- For the best banana bread, use bananas that are so spotty and ripened that they almost look more black than yellow. In a pinch, you can ripen bananas faster by pulling them apart from their original bundle and placing them all together in a brown paper bag. Roll the bag to a tight close, put it in a warm place, and wait a few days — the banana skins emit a kind of gas that speeds up the ripening process, and you're basically taking all that gas and sealing it in to create a hyper-ripening environment. Congratulations! You just scienced the shit out of your bananas.
- The original recipe uses an odd, 10 x 4-inch pan size that I couldn't find anywhere, not even online. Maybe it's a weird British thing? I don't know. Eitherway, I initially tried baking the recipe in a 9 x 5-inch pan thinking it would be fine — NOPE. Disaster. Overflowed everywhere, wouldn't set, the works. Luckily, Erlend got me this beautiful but oddly sized 12 x 5-inch loaf pan for Christmas that did the trick perfectly. Even with the larger capacity, it still seemed like a lot of liquid in one pan! In the end, I'm going to recommend using two 9 x 5-inch cake pans for this recipe. If you want to be all specialist about it though, you could probably get away with baking the loaf in this loaf pan or this biscotti one.

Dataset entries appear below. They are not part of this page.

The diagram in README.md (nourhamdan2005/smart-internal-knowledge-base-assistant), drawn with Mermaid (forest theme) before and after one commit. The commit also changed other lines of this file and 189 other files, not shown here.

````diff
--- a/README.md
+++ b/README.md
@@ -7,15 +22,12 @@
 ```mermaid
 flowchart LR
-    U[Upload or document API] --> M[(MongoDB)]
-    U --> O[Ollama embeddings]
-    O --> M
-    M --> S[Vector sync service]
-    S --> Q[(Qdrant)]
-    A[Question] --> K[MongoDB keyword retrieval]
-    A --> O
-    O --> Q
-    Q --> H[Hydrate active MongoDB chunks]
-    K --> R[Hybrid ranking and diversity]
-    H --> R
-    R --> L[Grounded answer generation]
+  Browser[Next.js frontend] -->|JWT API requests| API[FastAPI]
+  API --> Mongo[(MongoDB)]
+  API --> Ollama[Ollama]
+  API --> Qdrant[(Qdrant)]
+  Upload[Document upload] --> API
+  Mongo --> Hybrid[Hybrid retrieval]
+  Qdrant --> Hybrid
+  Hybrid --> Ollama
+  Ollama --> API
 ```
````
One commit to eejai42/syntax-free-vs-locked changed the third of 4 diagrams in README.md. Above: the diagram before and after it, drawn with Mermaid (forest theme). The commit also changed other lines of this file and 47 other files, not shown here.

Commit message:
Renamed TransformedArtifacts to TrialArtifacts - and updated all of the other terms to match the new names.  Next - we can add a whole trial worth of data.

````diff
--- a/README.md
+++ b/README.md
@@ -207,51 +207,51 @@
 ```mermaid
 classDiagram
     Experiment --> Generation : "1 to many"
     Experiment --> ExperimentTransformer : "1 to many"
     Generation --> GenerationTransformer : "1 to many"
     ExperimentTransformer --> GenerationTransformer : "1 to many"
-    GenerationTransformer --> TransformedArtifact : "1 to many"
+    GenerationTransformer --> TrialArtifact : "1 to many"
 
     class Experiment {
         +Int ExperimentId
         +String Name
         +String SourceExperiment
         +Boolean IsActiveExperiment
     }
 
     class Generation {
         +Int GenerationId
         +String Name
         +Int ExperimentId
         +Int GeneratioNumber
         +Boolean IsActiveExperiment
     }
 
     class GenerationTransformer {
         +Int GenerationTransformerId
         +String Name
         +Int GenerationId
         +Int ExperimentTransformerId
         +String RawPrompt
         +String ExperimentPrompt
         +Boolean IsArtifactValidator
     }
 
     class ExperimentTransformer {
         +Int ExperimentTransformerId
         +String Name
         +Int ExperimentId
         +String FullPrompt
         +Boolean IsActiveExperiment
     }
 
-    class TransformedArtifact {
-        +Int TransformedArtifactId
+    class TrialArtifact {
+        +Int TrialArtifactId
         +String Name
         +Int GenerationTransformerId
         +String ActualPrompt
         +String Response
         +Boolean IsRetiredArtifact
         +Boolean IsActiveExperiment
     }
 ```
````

- It can be a little difficult to tell when the cake has finished baking, especially since the top crisps up faster than the rest of the cake. Be sure to use a cake tester like a wooden skewer to insert into the very center of the cake before declaring the loaf done. If the top is starting to brown too quickly, feel free to cover loosely with aluminum foil and finish the brûlée process with a chef's torch.

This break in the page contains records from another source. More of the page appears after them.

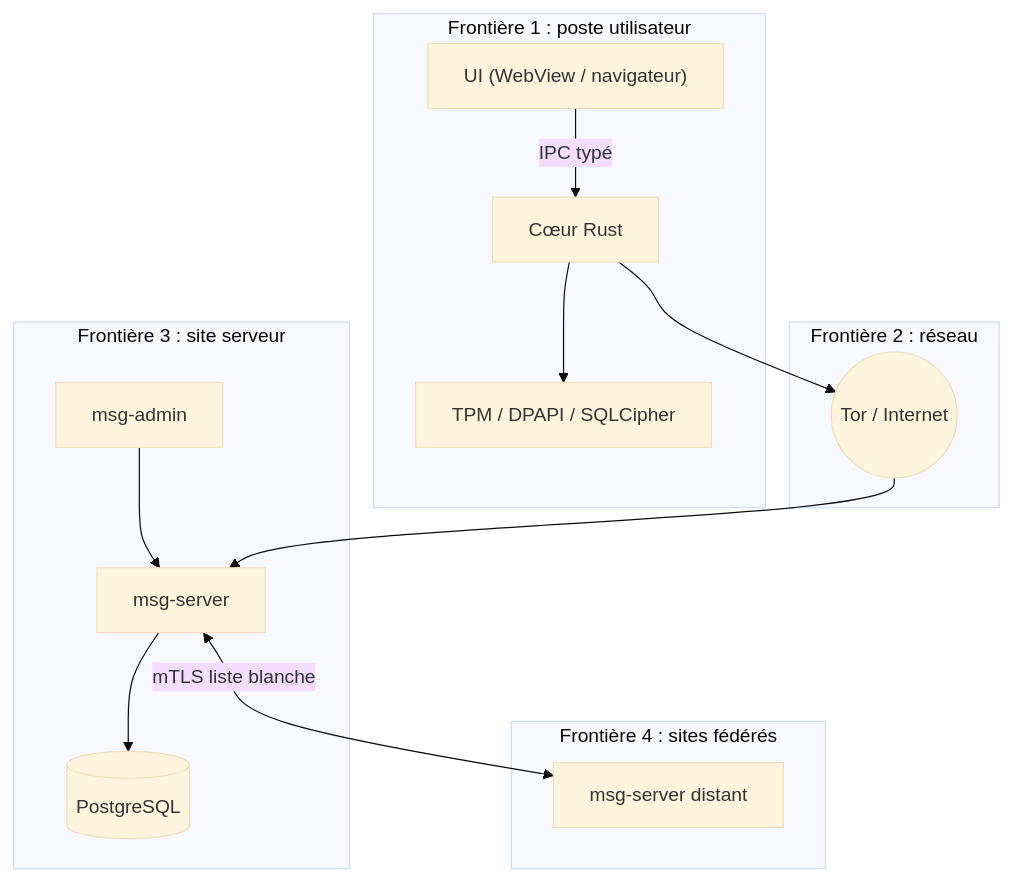
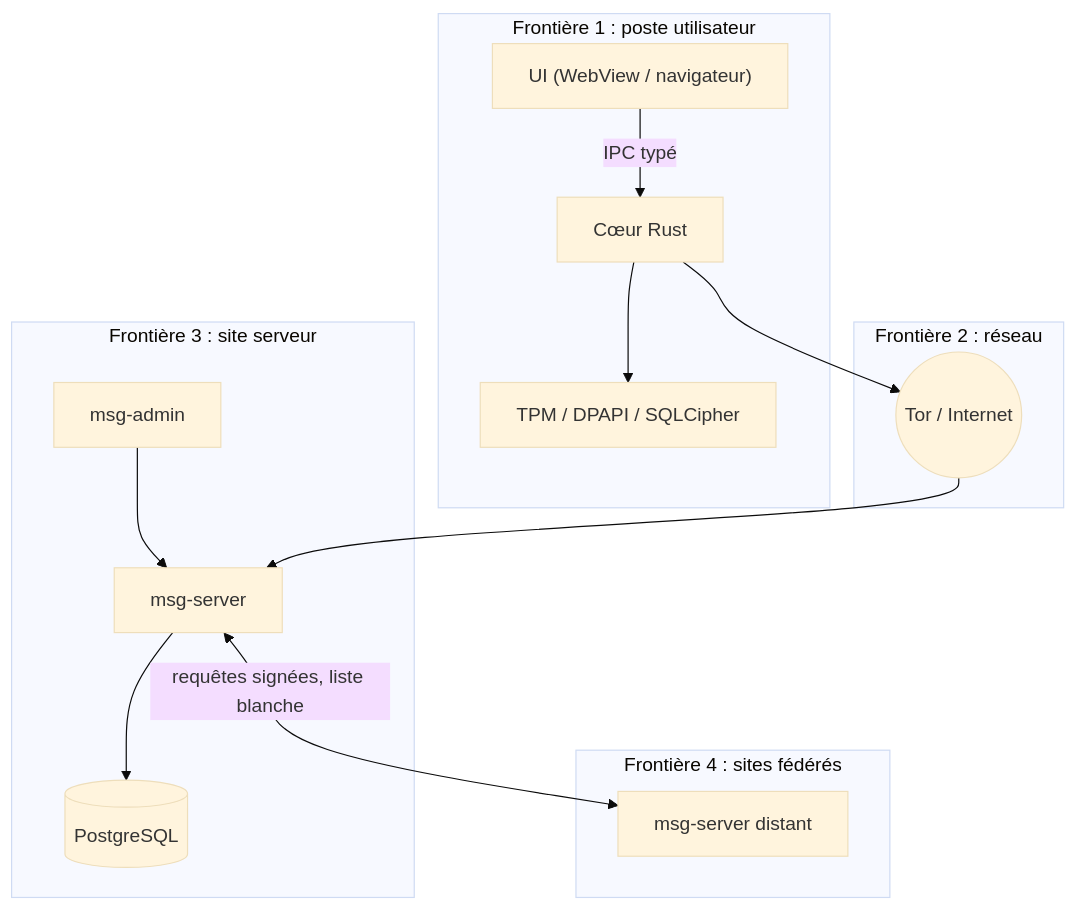
Before and after one commit to N4ole/messagerie: the diagram in docs/conception/03-modele-de-menace.md, drawn with Mermaid (base theme). The commit also changed other lines of this file and 13 other files, not shown here.

````diff
--- a/docs/conception/03-modele-de-menace.md
+++ b/docs/conception/03-modele-de-menace.md
@@ -32,19 +32,19 @@
 ```mermaid
 flowchart TB
   subgraph TB1["Frontière 1 : poste utilisateur"]
     UI["UI (WebView / navigateur)"] -->|IPC typé| CORE["Cœur Rust"]
     CORE --> KS["TPM / DPAPI / SQLCipher"]
   end
   subgraph TB2["Frontière 2 : réseau"]
     NET(("Tor / Internet"))
   end
   subgraph TB3["Frontière 3 : site serveur"]
     API["msg-server"] --> DB[("PostgreSQL")]
     ADM["msg-admin"] --> API
   end
   subgraph TB4["Frontière 4 : sites fédérés"]
     FED["msg-server distant"]
   end
   CORE --> NET --> API
-  API <-->|mTLS liste blanche| FED
+  API <-->|requêtes signées, liste blanche| FED
 ```
````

The Violet Bakery's Sugar-Crusted Banana Bread
(adapted from The Violet Bakery Cookbook)
For the Banana Bread:
(makes two 9 x 5-inch loaves, but see baker's notes)
- 6 (around 18 ounces) very ripe bananas, unpeeled

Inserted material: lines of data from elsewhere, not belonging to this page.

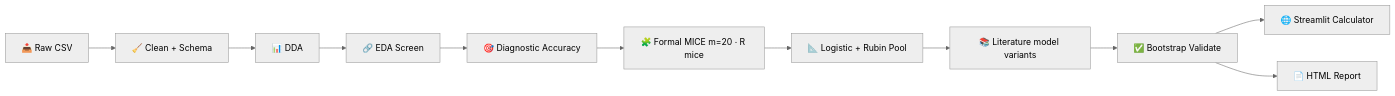
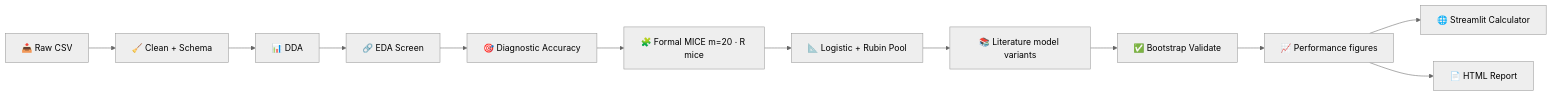
One commit to DrAndrushka/meningioma-atypier changed the diagram in README.md. Above: the diagram before and after it, drawn with Mermaid (neutral theme). The commit also changed other lines of this file and 22 other files, not shown here.

First line of the commit message:
Add shared performance figures and clinician-ready plot toolkit

````diff
--- a/README.md
+++ b/README.md
@@ -113,13 +115,14 @@
 ```mermaid
 flowchart LR
     A[📥 Raw CSV] --> B[🧹 Clean + Schema]
     B --> C[📊 DDA]
     C --> D[🔗 EDA Screen]
     D --> D2[🎯 Diagnostic Accuracy]
     D2 --> E[🧩 Formal MICE m=20 · R mice]
     E --> F[📐 Logistic + Rubin Pool]
     F --> F2[📚 Literature model variants]
     F2 --> G[✅ Bootstrap Validate]
-    G --> H[🌐 Streamlit Calculator]
-    G --> I[📄 HTML Report]
+    G --> G2[📈 Performance figures]
+    G2 --> H[🌐 Streamlit Calculator]
+    G2 --> I[📄 HTML Report]
 ```
````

- 1 1/2 cups (7.5 ounces) all-purpose flour
- 1 teaspoon baking powder
- 1 teaspoon baking soda
- 1/2 teaspoon kosher salt
- 1 cup plus 2 tablespoons (7 ounces) dark brown sugar
- 2 large eggs
- 2/3 cup (5.3 fluid ounces) vegetable oil
- 1/3 cup (2.65 fluid ounces) whole buttermilk
- 1 teaspoon pure vanilla extract
- 1 teaspoon dark rum
- 1 1/2 tablespoons demerara (or other coarse) sugar
For the Banana Bread:
- Center a rack in the oven and preheat to 355 (F). Prepare two 9 by 5-inch loaf pans (or one 12 x 5-inch loaf pan by spraying generously with cooking spray. Set aside.
- Reserve a lengthwise half of a banana. Place the rest of the bananas in a medium bowl and use your hands to break them up into smaller chunks. Use a fork or a potato masher to mash these banana chunks until you have a chunky mixture. Set aside.
- In another medium bowl, combine 1 1/2 cups all-purpose flour, 1 teaspoon baking powder, 1 teaspoon baking soda, and 1/2 teaspoon kosher salt. Whisk together until the ingredients are fully combined. Set aside.
- In the bowl of a freestanding electric mixer fitted with a paddle attachment, combine 1 cup plus 2 tablespoons dark brown sugar and 2 large eggs. Beat on medium speed for around 2 minutes, until fluffy. Lower the mixer speed to its slowest setting and add 2/3 cup vegetable oil, 1/3 cup buttermilk, 1 teaspoon pure vanilla extract, and 1 teaspoon dark rum. Beat on medium-low speed for around 2 minutes, until well combined. Lower the mixer back to its lowest setting and add the mashed bananas (from the 2nd step). When all the bananas have been added, sprinkle the dry ingredients (from the 3rd step) over the mixture and beat on the mixer's slowest setting until just combined. At this point, it's okay to stop the mixer even if you still have one or two flour streaks left — you can finish mixing these in by hand, with a rubber spatula. Be careful not to overmix, or you'll end up with a dense, heavy cake and it'll be the worst!
- Transfer the batter into the prepared loaf pan. Smooth the top of the batter with an offset spatula and place the reserved banana half on top. Sprinkle the banana and the rest of the cake top with the remaining 1 1/2 tablespoon of demerara sugar.
- Transfer to the preheated oven and bake for 50 to 60 minutes, or until a cake skewer inserted into the center of the cake comes out clean, with minimal crumbs. Once the loaf is done, transfer to a wire rack to cool completely in its cake pan.